**What is needed**
The result should be every line in the data below that carries the string "Server".

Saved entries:
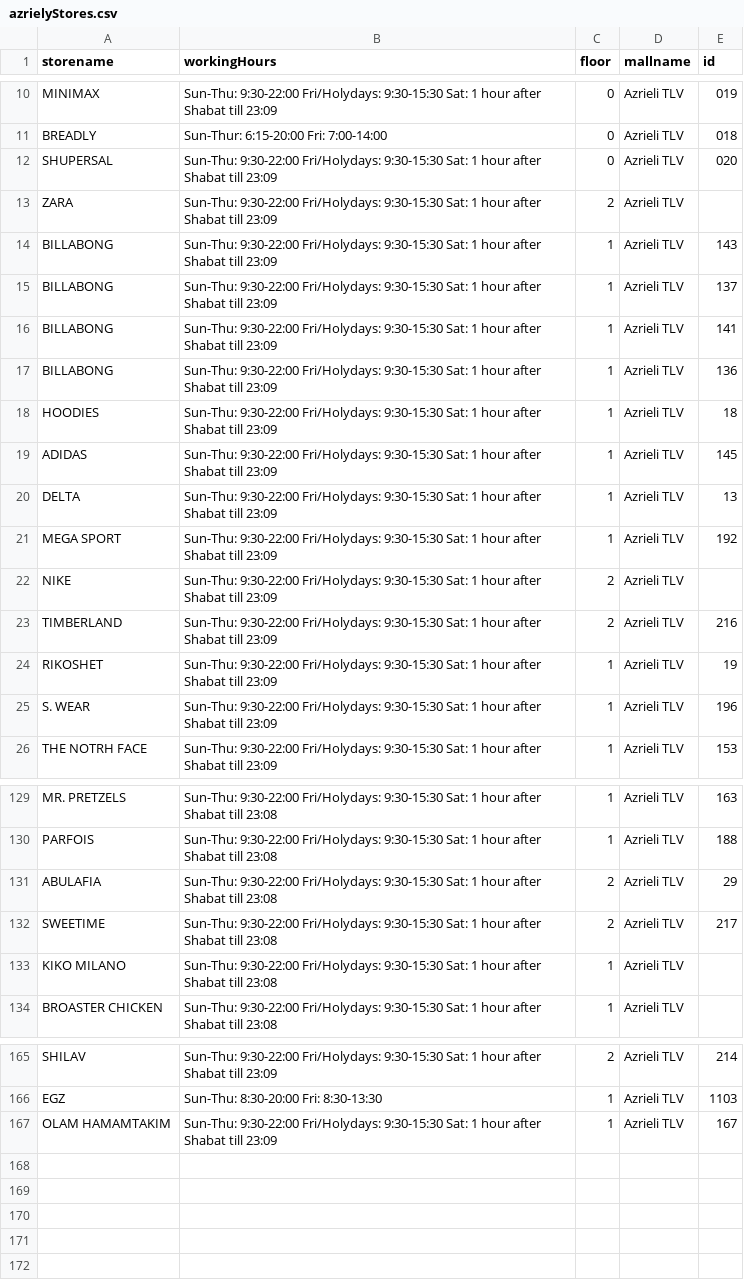
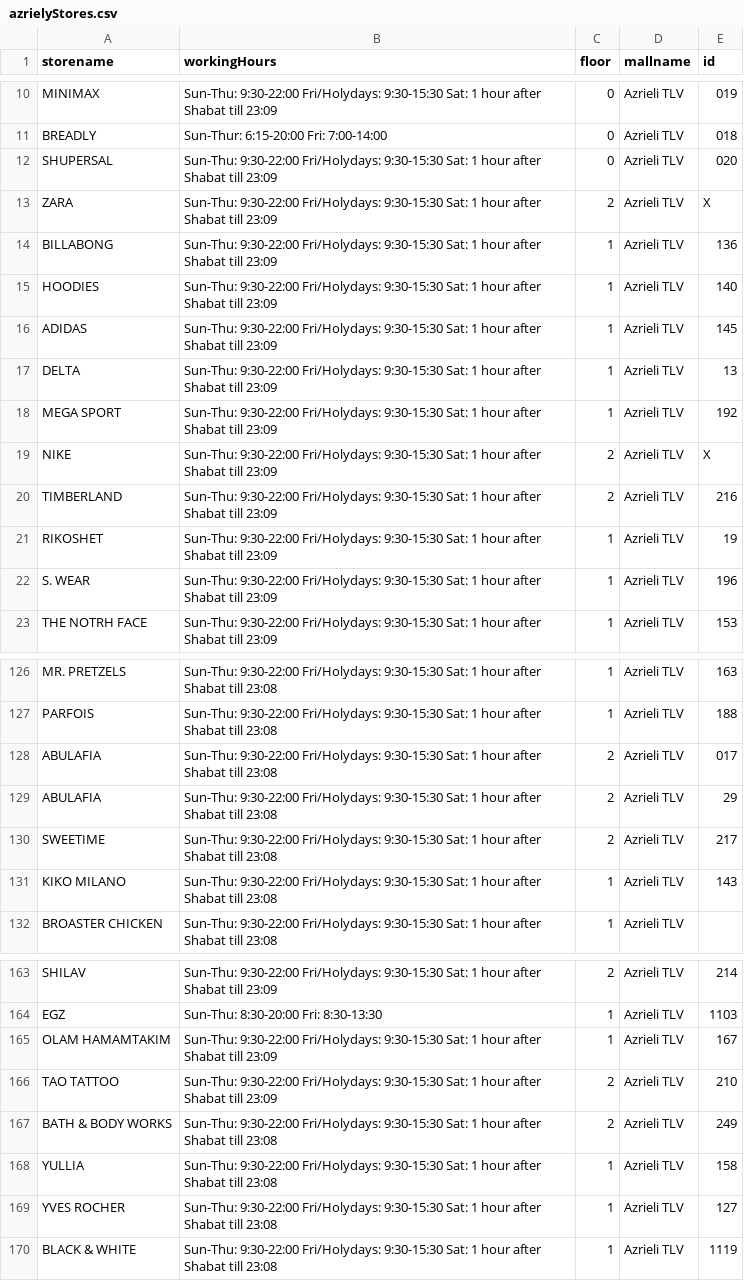
Before and after one commit to AdiSchiff/MallIn, a CSV file: Server/azrielyStores.csv, drawn as a sheet; only a part is shown, gaps mark what is left out; the diff covers the shown part only.

Commit message:
updated some data

```diff
--- a/Server/azrielyStores.csv
+++ b/Server/azrielyStores.csv
@@ -12,8 +12,5 @@ BREADLY,Sun-Thur: 6:15-20:00 Fri: 7:00-14:00,0,Azrieli TLV,018
 SHUPERSAL,Sun-Thu: 9:30-22:00 Fri/Holydays: 9:30-15:30 Sat: 1 hour after Shabat till 23:09,0,Azrieli TLV,020
-ZARA,Sun-Thu: 9:30-22:00 Fri/Holydays: 9:30-15:30 Sat: 1 hour after Shabat till 23:09,2,Azrieli TLV,
-BILLABONG,Sun-Thu: 9:30-22:00 Fri/Holydays: 9:30-15:30 Sat: 1 hour after Shabat till 23:09,1,Azrieli TLV,143
-BILLABONG,Sun-Thu: 9:30-22:00 Fri/Holydays: 9:30-15:30 Sat: 1 hour after Shabat till 23:09,1,Azrieli TLV,137
-BILLABONG,Sun-Thu: 9:30-22:00 Fri/Holydays: 9:30-15:30 Sat: 1 hour after Shabat till 23:09,1,Azrieli TLV,141
+ZARA,Sun-Thu: 9:30-22:00 Fri/Holydays: 9:30-15:30 Sat: 1 hour after Shabat till 23:09,2,Azrieli TLV,X
 BILLABONG,Sun-Thu: 9:30-22:00 Fri/Holydays: 9:30-15:30 Sat: 1 hour after Shabat till 23:09,1,Azrieli TLV,136
-HOODIES,Sun-Thu: 9:30-22:00 Fri/Holydays: 9:30-15:30 Sat: 1 hour after Shabat till 23:09,1,Azrieli TLV,18
+HOODIES,Sun-Thu: 9:30-22:00 Fri/Holydays: 9:30-15:30 Sat: 1 hour after Shabat till 23:09,1,Azrieli TLV,140
 ADIDAS,Sun-Thu: 9:30-22:00 Fri/Holydays: 9:30-15:30 Sat: 1 hour after Shabat till 23:09,1,Azrieli TLV,145
@@ -21,3 +18,3 @@ DELTA,Sun-Thu: 9:30-22:00 Fri/Holydays: 9:30-15:30 Sat: 1 hour after Shabat till
 MEGA SPORT,Sun-Thu: 9:30-22:00 Fri/Holydays: 9:30-15:30 Sat: 1 hour after Shabat till 23:09,1,Azrieli TLV,192
-NIKE,Sun-Thu: 9:30-22:00 Fri/Holydays: 9:30-15:30 Sat: 1 hour after Shabat till 23:09,2,Azrieli TLV,
+NIKE,Sun-Thu: 9:30-22:00 Fri/Holydays: 9:30-15:30 Sat: 1 hour after Shabat till 23:09,2,Azrieli TLV,X
 TIMBERLAND,Sun-Thu: 9:30-22:00 Fri/Holydays: 9:30-15:30 Sat: 1 hour after Shabat till 23:09,2,Azrieli TLV,216
@@ -130,5 +127,6 @@ MR. PRETZELS,Sun-Thu: 9:30-22:00 Fri/Holydays: 9:30-15:30 Sat: 1 hour after Shab
 PARFOIS,Sun-Thu: 9:30-22:00 Fri/Holydays: 9:30-15:30 Sat: 1 hour after Shabat till 23:08,1,Azrieli TLV,188
+ABULAFIA,Sun-Thu: 9:30-22:00 Fri/Holydays: 9:30-15:30 Sat: 1 hour after Shabat till 23:08,2,Azrieli TLV,017
 ABULAFIA,Sun-Thu: 9:30-22:00 Fri/Holydays: 9:30-15:30 Sat: 1 hour after Shabat till 23:08,2,Azrieli TLV,29
 SWEETIME,Sun-Thu: 9:30-22:00 Fri/Holydays: 9:30-15:30 Sat: 1 hour after Shabat till 23:08,2,Azrieli TLV,217
-KIKO MILANO,Sun-Thu: 9:30-22:00 Fri/Holydays: 9:30-15:30 Sat: 1 hour after Shabat till 23:08,1,Azrieli TLV,
+KIKO MILANO,Sun-Thu: 9:30-22:00 Fri/Holydays: 9:30-15:30 Sat: 1 hour after Shabat till 23:08,1,Azrieli TLV,143
 BROASTER CHICKEN,Sun-Thu: 9:30-22:00 Fri/Holydays: 9:30-15:30 Sat: 1 hour after Shabat till 23:08,1,Azrieli TLV,
@@ -167 +165,6 @@ EGZ,Sun-Thu: 8:30-20:00 Fri: 8:30-13:30,1,Azrieli TLV,1103
 OLAM HAMAMTAKIM,Sun-Thu: 9:30-22:00 Fri/Holydays: 9:30-15:30 Sat: 1 hour after Shabat till 23:09,1,Azrieli TLV,167
+TAO TATTOO,Sun-Thu: 9:30-22:00 Fri/Holydays: 9:30-15:30 Sat: 1 hour after Shabat till 23:09,2,Azrieli TLV,210
+BATH & BODY WORKS,Sun-Thu: 9:30-22:00 Fri/Holydays: 9:30-15:30 Sat: 1 hour after Shabat till 23:08,2,Azrieli TLV,249
+YULLIA,Sun-Thu: 9:30-22:00 Fri/Holydays: 9:30-15:30 Sat: 1 hour after Shabat till 23:08,1,Azrieli TLV,158
+YVES ROCHER,Sun-Thu: 9:30-22:00 Fri/Holydays: 9:30-15:30 Sat: 1 hour after Shabat till 23:08,1,Azrieli TLV,127
+BLACK & WHITE,Sun-Thu: 9:30-22:00 Fri/Holydays: 9:30-15:30 Sat: 1 hour after Shabat till 23:08,1,Azrieli TLV,1119
```
Also changed, not shown: 1 added row, 1 removed row and 14 edited cells elsewhere in this file, Server/stores.csv, 10 other files.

**Exercise result**
Before and after one commit to AdiSchiff/MallIn, a CSV file: Server/azrielyStores.csv, drawn as a sheet; only a part is shown, gaps mark what is left out; the diff covers the shown part only.
--- a/Server/azrielyStores.csv
+++ b/Server/azrielyStores.csv
Also changed, not shown: 1 added row, 1 removed row and 14 edited cells elsewhere in this file, Server/stores.csv, 10 other files.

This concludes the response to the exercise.